Items from a data source:
-- -- --
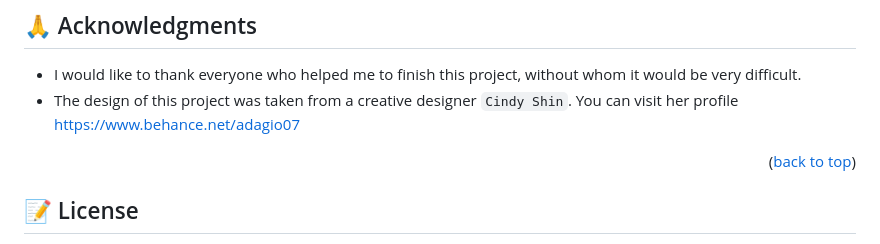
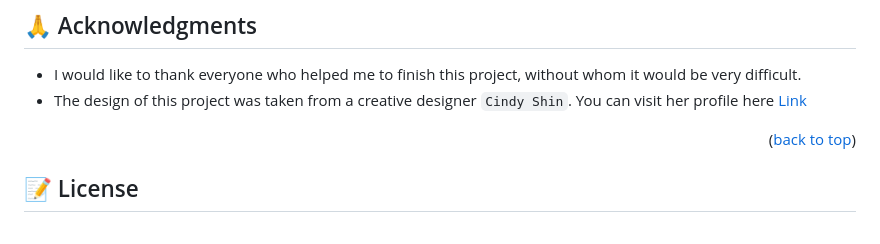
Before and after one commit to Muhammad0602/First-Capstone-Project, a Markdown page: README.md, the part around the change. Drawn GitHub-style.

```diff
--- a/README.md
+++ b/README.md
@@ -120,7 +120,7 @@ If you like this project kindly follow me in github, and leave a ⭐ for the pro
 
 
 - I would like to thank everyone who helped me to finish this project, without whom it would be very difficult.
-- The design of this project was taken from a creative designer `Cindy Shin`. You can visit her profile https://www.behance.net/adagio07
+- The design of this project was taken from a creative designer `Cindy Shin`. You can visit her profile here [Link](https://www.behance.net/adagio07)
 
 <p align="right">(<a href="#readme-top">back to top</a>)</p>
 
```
-- -- --
§ **AIM OF THE TASK**
Your answer should be a single number: the count of lines in the entries that contain "profile".

§ **RESULT OF THIS TASK**
2